Work request:
What is the number of lines in the material below that include the word "altitude"? Write that number and nothing more.

-- Opening Marker --

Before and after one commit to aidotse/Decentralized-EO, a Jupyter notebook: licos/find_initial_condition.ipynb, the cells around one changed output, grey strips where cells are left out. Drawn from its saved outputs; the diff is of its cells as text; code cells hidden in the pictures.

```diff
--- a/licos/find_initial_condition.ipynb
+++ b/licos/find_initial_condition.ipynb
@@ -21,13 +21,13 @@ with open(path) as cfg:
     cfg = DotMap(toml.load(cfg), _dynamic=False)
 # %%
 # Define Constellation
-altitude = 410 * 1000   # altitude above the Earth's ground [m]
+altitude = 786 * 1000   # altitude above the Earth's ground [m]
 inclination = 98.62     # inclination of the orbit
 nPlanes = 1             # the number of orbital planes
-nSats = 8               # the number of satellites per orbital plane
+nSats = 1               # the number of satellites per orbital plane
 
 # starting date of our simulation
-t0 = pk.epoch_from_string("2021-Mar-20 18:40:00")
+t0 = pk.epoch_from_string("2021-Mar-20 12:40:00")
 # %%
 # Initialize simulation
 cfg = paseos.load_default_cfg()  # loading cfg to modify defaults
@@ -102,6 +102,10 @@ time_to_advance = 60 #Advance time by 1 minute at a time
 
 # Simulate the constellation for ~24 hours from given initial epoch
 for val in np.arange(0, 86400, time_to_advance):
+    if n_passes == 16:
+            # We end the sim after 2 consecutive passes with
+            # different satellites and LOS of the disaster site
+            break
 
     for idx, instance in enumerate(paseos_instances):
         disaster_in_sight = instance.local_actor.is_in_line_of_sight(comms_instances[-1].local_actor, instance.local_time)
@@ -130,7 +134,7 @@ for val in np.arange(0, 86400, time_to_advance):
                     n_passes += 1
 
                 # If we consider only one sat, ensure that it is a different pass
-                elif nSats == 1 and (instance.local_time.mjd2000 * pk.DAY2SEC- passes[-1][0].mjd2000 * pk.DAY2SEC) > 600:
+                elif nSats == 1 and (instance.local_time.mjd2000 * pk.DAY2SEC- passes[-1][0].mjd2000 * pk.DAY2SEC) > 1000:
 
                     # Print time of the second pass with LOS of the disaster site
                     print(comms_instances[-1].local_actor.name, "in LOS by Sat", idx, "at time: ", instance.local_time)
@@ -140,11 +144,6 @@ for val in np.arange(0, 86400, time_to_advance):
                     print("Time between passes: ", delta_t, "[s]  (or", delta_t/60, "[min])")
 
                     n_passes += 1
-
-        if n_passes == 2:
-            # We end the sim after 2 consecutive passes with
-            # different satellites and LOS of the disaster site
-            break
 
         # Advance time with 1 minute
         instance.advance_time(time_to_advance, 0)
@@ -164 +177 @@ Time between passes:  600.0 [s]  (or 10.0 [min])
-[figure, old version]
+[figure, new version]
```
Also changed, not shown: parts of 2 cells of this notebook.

-- Closing Marker --
-- Opening Marker --

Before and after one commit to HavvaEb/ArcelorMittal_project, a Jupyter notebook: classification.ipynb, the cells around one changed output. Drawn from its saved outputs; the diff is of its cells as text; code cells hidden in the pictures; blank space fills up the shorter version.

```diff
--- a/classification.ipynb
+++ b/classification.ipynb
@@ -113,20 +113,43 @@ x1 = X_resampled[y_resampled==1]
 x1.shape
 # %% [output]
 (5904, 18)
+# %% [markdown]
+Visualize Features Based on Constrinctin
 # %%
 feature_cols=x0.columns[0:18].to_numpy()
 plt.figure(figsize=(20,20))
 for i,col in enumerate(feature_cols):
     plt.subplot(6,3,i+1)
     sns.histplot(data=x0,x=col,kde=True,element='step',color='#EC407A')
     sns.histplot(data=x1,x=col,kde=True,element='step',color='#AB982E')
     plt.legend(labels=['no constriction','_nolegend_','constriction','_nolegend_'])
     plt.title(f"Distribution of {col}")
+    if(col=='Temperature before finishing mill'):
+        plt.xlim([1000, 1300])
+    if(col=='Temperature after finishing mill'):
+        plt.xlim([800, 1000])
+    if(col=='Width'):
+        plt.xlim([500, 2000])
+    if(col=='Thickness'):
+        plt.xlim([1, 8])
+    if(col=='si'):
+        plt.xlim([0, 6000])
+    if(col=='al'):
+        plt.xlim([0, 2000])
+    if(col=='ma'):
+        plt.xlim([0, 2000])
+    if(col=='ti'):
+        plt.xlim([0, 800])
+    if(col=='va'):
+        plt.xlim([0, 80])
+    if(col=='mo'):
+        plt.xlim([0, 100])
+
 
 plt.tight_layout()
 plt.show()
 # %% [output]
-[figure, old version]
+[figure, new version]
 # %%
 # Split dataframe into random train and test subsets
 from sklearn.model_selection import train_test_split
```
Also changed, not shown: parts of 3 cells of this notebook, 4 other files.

-- Closing Marker --
-- Opening Marker --

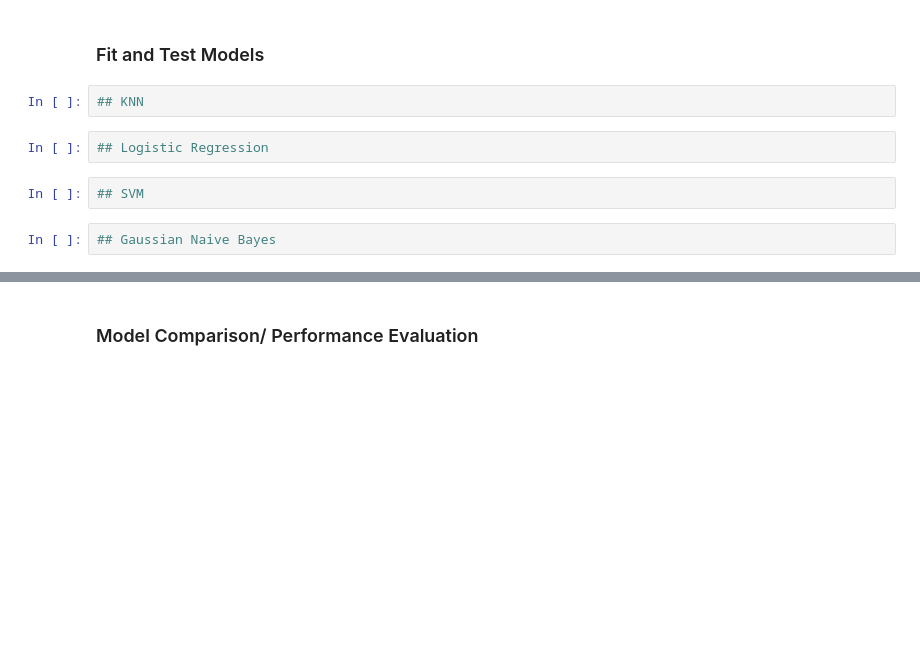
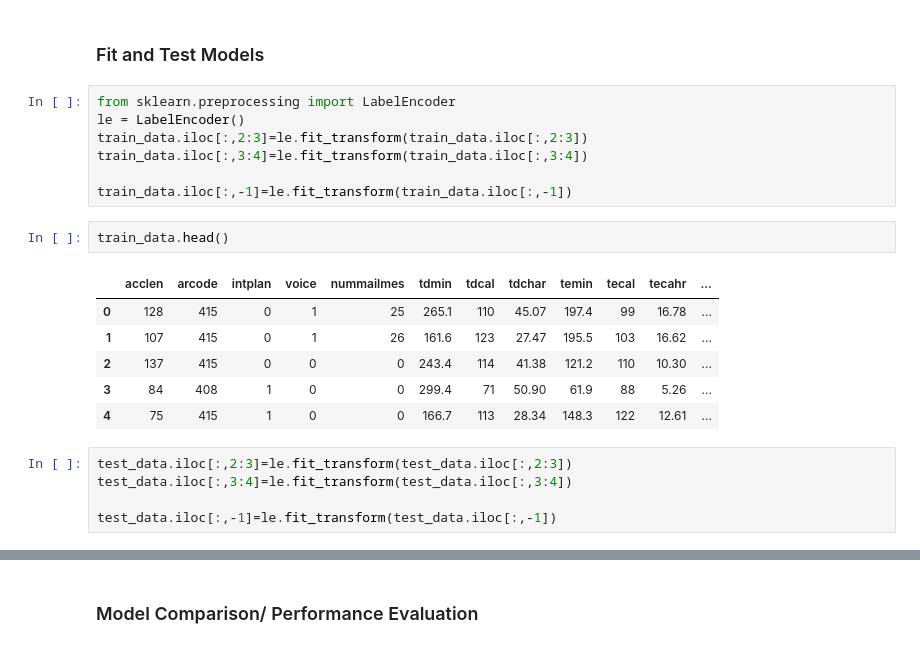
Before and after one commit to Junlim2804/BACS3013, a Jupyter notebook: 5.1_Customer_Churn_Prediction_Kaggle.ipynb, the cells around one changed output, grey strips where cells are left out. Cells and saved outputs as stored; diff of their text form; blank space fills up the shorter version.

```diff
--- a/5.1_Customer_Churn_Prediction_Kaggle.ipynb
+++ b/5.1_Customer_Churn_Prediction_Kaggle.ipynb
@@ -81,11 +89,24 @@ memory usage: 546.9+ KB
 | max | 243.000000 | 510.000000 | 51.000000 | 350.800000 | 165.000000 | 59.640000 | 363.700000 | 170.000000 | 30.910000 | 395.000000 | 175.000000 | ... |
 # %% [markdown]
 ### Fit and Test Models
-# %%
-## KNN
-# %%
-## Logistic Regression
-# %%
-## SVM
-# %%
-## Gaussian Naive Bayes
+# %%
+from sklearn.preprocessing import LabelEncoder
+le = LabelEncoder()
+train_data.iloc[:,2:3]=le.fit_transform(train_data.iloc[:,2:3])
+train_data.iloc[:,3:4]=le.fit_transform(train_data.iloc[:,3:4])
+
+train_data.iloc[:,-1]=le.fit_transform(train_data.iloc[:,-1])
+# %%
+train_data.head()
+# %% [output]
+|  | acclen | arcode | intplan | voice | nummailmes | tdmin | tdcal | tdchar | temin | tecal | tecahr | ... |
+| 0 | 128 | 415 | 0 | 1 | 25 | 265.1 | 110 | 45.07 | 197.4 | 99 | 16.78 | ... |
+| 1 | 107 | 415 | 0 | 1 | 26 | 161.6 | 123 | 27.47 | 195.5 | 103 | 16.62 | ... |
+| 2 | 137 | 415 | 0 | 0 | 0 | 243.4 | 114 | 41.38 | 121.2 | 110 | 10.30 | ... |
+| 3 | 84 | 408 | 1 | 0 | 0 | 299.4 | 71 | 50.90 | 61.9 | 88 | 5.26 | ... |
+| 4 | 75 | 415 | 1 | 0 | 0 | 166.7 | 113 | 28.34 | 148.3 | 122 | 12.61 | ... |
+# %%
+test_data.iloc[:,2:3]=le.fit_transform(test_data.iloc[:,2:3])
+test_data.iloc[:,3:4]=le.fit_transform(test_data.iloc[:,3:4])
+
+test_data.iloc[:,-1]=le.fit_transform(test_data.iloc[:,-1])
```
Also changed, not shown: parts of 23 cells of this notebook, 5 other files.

-- Closing Marker --

Response to this exercise:
2